(Saved data entries)
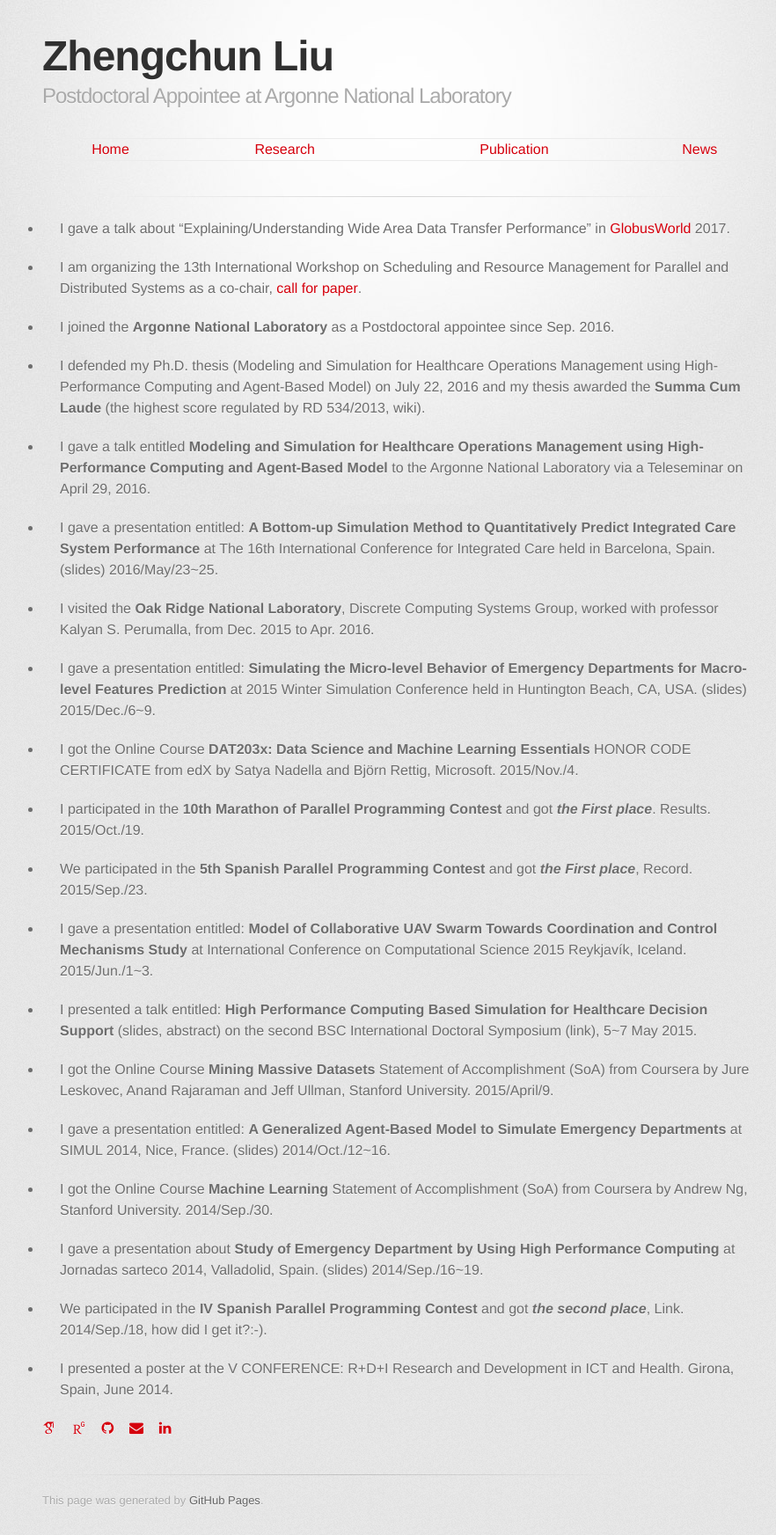
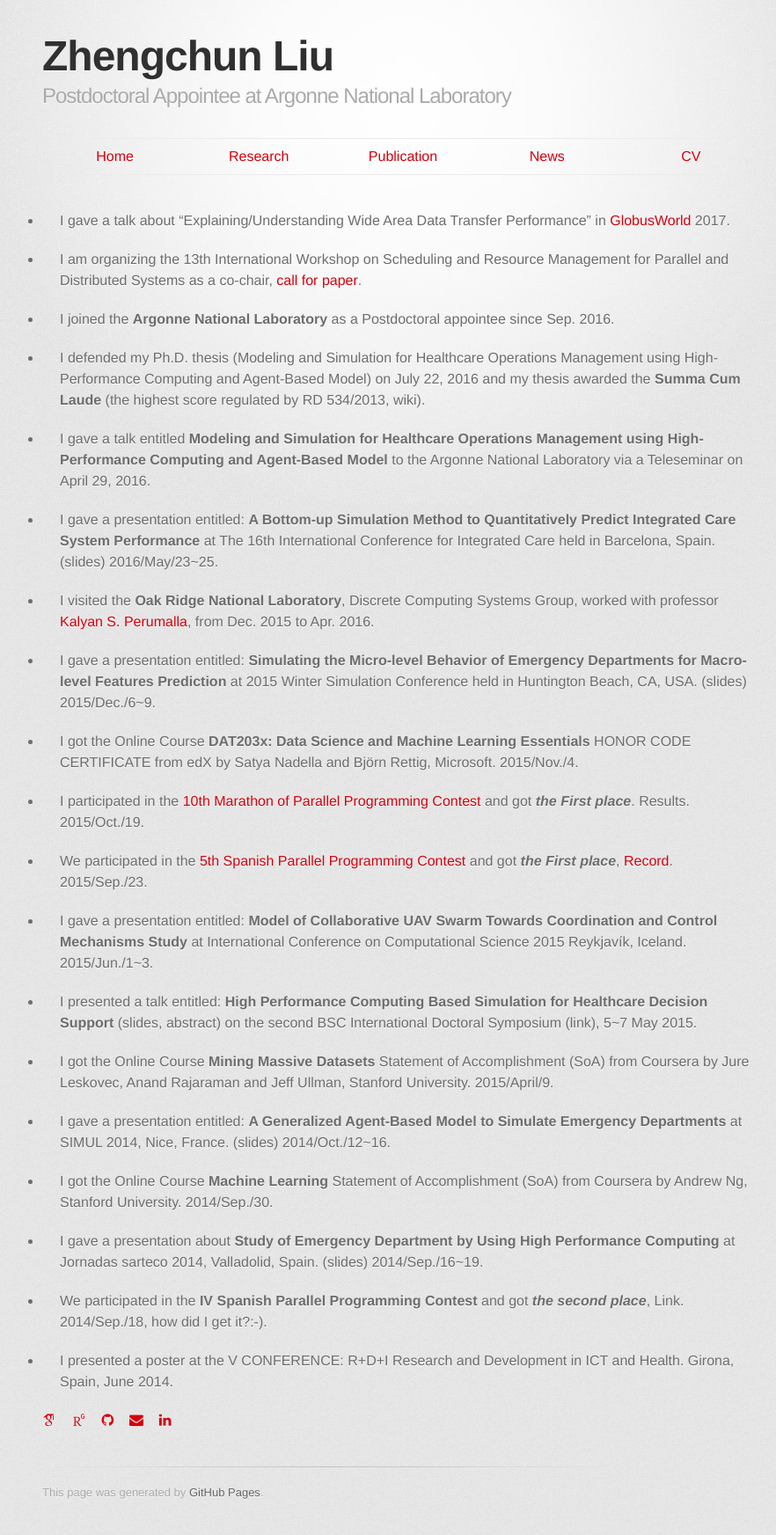
Before and after one commit to lzhengchun/lzhengchun.github.io, a Jekyll site: the page built from News.md, in a window 1280 px wide. Shown: the whole page at 88% size, without its empty margins (182-1064 px from the left). Built offline with Jekyll 4.4.1, drawn with Linux system fonts in a browser that asks for light colours; nearby versions of some CDN libraries; some web fonts are replaced.

Commit message:
add, delete, polish etc.

```diff
--- a/News.md
+++ b/News.md
@@ -15,15 +15,15 @@ title: Home
 
 * I gave a presentation entitled: __A Bottom-up Simulation Method to Quantitatively Predict Integrated Care System Performance__ at The 16th International Conference for Integrated Care held in Barcelona, Spain. (slides) 2016/May/23~25.
 
-* I visited the __Oak Ridge National Laboratory__, Discrete Computing Systems Group, worked with professor Kalyan S. Perumalla, from Dec. 2015 to Apr. 2016.
+* I visited the __Oak Ridge National Laboratory__, Discrete Computing Systems Group, worked with professor [Kalyan S. Perumalla](http://kalper.net/kp/people/kalyan/), from Dec. 2015 to Apr. 2016.
 
 * I gave a presentation entitled: __Simulating the Micro-level Behavior of Emergency Departments for Macro-level Features Prediction__ at 2015 Winter Simulation Conference held in Huntington Beach, CA, USA. (slides) 2015/Dec./6~9.
 
 * I got the Online Course __DAT203x: Data Science and Machine Learning Essentials__ HONOR CODE CERTIFICATE  from edX by Satya Nadella and Björn Rettig, Microsoft. 2015/Nov./4.
 
-* I participated in the __10th Marathon of Parallel Programming Contest__ and got ___the First place___. Results. 2015/Oct./19.
+* I participated in the [10th Marathon of Parallel Programming Contest](http://lspd.mackenzie.br/marathon/15/) and got ___the First place___. Results. 2015/Oct./19.
 
-* We participated in the __5th Spanish Parallel Programming Contest__ and got ___the First place___, Record. 2015/Sep./23.
+* We participated in the [5th Spanish Parallel Programming Contest](http://luna.inf.um.es/2015/) and got ___the First place___, [Record](http://luna.inf.um.es/2015/results.php). 2015/Sep./23.
 
 * I gave a presentation entitled: __Model of Collaborative UAV Swarm Towards Coordination and Control Mechanisms Study__ at International Conference on Computational Science 2015 Reykjavík, Iceland. 2015/Jun./1~3.
 
--- a/_layouts/default.html
+++ b/_layouts/default.html
@@ -24,20 +24,23 @@
         </header>
 
         <section id="downloads" class="clearfix">
-        <table>
+        <style>
+        td, th {
+            text-align: center;
+            padding: 8px;
+            width: 20%;
+        }
+        </style>
+        <table style="width:100%">
           <tr>
             <th><a href="index.html" <span>Home</span></a></th>
             <th><a href="Research.html" <span>Research</span></a></th>
             <th><a href="Publication.html" <span>Publication</span></a></th>
             <th><a href="News.html" <span>News</span></a></th>
+            <th><a target="_blank"  href="file/Zhengchun_Liu_CV.pdf" <span>CV</span></a></th>
           </tr>
         </table>
-        <!--
-          <br>
-          <a href="https://github.com/lzcbetter"><img src="./img/github.png" alt="GitHub" width="32px" height="32px"></a>
-          -->
         </section>
-        <hr>
         <section id="main_content">
           {{ content }}
         </section>
```
Also changed, not shown: other parts of News.md (+1 -1 lines), 1 other file.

→ **Description of the task**
Find all the lines with "html" in the data and copy them.

→ **Exercise result**
--- a/_layouts/default.html
+++ b/_layouts/default.html
             <th><a href="index.html" <span>Home</span></a></th>
             <th><a href="Research.html" <span>Research</span></a></th>
             <th><a href="Publication.html" <span>Publication</span></a></th>
             <th><a href="News.html" <span>News</span></a></th>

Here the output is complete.